One of the strangest things about the aftermath of tornadoes is not just what they destroy, but what they don't. A Harley still stands where it was parked while all around it are smashed houses and boats turned upside down.
A big, heavy television was tossed aside like a toy, but a child's red wagon, isn't even turned over. Meanwhile, a roof was lifted completely off the house it was attached to and set down right next to it.
"We run into that back porch and lay in the hall," said survivor Jim Ricky.
Just as Jim Ricky and his dad threw themselves in that hallway, Jim saw his neighbor's house explode.
"I just can't describe it. I don't think anybody needs to go through it," said Jim Ricky.

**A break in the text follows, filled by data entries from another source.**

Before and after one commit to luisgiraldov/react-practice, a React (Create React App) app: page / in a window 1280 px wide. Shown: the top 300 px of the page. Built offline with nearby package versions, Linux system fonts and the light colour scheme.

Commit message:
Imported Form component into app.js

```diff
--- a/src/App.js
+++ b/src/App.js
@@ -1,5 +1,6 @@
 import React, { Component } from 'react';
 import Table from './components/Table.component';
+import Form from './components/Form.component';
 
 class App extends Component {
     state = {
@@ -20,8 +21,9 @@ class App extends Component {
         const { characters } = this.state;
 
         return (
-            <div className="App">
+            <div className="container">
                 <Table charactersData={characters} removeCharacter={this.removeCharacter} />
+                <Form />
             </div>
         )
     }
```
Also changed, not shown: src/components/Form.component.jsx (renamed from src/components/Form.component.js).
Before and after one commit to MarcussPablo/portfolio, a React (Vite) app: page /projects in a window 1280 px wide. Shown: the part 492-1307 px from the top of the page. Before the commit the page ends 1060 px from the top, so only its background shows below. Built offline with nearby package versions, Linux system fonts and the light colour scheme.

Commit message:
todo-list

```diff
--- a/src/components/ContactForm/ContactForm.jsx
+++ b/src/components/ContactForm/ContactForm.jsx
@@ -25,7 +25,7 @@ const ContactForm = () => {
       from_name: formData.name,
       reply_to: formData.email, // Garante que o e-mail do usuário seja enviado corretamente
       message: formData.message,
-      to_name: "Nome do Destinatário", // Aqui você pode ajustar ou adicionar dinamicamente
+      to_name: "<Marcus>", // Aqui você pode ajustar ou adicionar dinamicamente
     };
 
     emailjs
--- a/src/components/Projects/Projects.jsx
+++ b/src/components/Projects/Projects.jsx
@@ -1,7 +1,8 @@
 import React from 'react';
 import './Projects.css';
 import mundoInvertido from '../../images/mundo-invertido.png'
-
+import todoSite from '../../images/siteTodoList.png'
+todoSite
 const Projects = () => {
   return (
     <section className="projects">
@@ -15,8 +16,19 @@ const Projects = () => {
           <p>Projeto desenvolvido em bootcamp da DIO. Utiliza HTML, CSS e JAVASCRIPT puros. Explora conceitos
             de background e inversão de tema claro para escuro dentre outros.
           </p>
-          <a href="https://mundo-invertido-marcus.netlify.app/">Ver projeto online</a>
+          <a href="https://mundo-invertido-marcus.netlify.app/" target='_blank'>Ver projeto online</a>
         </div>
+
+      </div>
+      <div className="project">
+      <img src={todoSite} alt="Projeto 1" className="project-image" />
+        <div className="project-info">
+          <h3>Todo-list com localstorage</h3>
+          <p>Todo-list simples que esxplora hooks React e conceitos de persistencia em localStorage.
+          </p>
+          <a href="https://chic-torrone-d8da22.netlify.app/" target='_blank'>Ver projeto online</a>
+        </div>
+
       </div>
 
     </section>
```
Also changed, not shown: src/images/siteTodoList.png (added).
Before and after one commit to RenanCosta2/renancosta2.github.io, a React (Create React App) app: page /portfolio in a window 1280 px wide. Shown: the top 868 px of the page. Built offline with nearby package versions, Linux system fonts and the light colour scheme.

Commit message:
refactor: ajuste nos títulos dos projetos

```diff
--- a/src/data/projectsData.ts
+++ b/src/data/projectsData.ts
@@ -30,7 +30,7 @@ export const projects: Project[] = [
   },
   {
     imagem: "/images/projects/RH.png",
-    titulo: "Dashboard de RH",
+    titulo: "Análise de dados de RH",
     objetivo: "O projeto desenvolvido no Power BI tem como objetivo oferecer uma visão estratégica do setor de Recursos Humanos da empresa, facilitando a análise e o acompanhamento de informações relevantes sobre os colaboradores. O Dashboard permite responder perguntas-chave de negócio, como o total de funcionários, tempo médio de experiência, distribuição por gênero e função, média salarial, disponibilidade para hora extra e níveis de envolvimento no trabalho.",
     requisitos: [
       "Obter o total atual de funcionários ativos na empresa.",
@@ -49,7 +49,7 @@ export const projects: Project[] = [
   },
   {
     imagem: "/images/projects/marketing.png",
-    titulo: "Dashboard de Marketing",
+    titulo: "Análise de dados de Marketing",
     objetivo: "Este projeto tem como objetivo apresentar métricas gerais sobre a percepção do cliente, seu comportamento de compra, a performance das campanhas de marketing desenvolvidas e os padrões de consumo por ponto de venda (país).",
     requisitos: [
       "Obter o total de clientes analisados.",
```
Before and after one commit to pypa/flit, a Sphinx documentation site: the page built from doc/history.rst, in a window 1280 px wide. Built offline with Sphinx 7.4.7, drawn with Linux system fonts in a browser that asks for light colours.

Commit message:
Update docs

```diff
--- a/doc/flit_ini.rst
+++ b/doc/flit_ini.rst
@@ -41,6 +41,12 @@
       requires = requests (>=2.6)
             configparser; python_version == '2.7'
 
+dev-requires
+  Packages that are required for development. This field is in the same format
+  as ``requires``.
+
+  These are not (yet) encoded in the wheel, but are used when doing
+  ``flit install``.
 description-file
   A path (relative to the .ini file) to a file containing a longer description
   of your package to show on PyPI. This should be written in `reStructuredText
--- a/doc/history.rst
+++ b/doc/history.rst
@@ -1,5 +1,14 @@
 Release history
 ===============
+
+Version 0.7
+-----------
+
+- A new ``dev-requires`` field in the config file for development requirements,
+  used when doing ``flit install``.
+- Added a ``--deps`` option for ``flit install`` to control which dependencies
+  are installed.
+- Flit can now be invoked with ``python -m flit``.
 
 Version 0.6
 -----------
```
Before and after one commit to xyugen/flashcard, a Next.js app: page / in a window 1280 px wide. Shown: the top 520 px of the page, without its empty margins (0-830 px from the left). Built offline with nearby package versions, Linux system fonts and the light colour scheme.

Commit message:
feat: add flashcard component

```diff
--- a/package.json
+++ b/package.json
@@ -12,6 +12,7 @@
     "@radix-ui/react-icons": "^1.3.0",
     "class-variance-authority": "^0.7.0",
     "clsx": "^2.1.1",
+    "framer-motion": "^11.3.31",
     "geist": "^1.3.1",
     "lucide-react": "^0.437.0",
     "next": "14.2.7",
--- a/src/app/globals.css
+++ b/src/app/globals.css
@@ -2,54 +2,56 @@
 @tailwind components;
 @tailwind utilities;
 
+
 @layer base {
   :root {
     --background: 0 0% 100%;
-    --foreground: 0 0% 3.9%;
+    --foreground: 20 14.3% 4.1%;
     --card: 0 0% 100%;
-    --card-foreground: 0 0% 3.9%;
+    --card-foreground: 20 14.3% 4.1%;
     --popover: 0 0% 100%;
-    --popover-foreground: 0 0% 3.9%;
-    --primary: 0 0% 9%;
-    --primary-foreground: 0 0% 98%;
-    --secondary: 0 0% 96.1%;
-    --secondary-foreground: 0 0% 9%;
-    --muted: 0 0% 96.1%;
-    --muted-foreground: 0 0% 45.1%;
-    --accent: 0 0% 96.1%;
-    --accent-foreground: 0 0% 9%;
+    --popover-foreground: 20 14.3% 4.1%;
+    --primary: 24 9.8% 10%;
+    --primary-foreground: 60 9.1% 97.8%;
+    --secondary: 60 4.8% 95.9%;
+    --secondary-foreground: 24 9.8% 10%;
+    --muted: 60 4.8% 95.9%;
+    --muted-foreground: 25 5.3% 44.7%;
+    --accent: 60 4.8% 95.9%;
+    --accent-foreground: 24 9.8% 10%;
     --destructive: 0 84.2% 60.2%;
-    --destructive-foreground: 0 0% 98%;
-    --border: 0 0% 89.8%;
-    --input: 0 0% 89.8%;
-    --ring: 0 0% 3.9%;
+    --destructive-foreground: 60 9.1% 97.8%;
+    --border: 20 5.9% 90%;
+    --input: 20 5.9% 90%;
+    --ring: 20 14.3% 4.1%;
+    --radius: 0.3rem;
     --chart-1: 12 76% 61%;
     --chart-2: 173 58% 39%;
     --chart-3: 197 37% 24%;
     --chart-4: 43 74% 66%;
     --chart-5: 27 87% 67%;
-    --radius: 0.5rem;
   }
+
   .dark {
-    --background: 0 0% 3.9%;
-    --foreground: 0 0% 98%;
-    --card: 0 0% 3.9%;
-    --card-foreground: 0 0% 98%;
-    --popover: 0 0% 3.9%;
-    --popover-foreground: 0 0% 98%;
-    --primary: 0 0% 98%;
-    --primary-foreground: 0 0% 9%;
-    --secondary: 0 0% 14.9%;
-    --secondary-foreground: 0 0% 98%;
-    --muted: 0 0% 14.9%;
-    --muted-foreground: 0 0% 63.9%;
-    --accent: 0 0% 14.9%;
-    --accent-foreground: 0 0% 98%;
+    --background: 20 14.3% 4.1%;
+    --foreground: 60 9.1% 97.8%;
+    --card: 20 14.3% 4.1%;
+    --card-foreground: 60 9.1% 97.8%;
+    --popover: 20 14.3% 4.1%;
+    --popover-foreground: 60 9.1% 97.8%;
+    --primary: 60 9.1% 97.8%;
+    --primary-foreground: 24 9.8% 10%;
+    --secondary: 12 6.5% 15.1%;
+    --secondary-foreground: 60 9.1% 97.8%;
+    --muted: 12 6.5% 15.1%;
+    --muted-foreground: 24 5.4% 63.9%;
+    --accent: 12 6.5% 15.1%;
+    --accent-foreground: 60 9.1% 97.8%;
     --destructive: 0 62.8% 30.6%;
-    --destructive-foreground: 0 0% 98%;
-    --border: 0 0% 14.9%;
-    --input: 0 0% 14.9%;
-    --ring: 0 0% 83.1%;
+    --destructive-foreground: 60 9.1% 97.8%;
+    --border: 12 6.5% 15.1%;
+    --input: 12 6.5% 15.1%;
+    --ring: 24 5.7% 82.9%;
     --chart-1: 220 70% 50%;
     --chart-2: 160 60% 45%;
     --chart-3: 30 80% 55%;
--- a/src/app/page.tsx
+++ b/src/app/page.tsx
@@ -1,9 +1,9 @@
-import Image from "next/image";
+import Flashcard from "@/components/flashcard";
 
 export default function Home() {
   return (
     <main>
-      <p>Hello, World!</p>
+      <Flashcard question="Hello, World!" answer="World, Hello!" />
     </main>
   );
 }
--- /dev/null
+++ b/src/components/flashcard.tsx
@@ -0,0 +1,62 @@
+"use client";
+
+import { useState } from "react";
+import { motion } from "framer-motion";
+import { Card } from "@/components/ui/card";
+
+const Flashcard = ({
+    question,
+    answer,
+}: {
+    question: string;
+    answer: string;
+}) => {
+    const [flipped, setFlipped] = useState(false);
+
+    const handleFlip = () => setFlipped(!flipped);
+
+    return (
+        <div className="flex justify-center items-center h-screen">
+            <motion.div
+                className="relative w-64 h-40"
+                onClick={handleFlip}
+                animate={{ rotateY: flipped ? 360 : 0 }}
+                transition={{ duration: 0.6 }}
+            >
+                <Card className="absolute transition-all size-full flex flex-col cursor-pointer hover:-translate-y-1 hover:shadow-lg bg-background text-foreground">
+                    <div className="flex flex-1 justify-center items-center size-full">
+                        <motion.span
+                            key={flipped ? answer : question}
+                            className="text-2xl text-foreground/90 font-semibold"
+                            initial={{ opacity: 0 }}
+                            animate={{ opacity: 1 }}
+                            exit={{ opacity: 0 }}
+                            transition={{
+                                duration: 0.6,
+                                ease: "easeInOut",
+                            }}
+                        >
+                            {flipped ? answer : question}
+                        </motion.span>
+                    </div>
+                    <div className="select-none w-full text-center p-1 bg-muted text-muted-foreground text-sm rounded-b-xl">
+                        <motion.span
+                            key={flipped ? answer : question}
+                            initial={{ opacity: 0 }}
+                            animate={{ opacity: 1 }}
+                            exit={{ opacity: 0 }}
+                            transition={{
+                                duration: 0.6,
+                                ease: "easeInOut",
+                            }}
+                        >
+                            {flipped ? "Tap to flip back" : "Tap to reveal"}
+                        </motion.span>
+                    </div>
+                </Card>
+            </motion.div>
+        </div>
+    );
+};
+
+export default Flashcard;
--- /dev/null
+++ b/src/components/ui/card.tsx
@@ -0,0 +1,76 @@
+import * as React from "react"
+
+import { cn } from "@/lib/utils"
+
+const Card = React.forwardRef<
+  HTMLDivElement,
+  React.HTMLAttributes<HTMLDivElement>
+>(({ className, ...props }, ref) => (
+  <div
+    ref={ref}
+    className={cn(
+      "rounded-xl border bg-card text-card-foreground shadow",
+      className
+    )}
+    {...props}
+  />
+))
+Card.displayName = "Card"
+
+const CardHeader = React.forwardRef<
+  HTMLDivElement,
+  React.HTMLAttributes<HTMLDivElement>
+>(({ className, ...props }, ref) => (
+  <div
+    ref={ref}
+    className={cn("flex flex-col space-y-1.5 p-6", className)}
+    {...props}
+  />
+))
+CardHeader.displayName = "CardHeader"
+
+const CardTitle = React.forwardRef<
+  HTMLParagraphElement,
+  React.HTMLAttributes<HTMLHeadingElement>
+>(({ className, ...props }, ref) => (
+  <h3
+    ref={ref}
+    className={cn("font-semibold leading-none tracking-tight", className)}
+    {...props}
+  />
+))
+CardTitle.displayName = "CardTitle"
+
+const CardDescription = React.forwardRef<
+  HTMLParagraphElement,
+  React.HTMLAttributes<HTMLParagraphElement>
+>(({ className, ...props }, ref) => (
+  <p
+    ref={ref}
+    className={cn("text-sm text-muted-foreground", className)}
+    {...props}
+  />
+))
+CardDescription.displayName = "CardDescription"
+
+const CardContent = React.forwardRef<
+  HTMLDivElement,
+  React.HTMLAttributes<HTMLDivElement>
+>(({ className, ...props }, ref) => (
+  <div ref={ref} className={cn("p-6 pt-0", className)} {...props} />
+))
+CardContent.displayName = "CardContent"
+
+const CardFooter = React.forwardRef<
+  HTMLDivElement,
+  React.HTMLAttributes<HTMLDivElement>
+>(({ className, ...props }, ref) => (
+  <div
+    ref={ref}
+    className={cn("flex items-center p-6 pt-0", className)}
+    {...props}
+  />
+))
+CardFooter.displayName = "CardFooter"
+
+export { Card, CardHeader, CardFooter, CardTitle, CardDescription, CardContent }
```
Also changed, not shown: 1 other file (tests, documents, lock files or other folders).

A little bathroom is pretty much the only thing still standing of the Morris' home. Those bathroom walls saved the family's life.
"My son was in the bathtub. I was outside the bathtub. My daughter was on my lap and my husband was next to me, hovering over all of us," said Teresa Morris.
No sooner had they gotten into the bathroom, the roof of their home started peeling back.
"We kept feeling things fall down on our body and kept thinking something heavy was going to fall any minute, but it didn't," said Teresa Morris.
While the rest of their home is obliterated, Christmas pictures of their kids don't have as much as a water drop on them.
Driving through the neighborhood is nothing short of shocking, piles of debris line streets where homes used to be. Some are wiped clean down to the slab; others have been cut right in half.
Words simply aren't enough to describe these losses.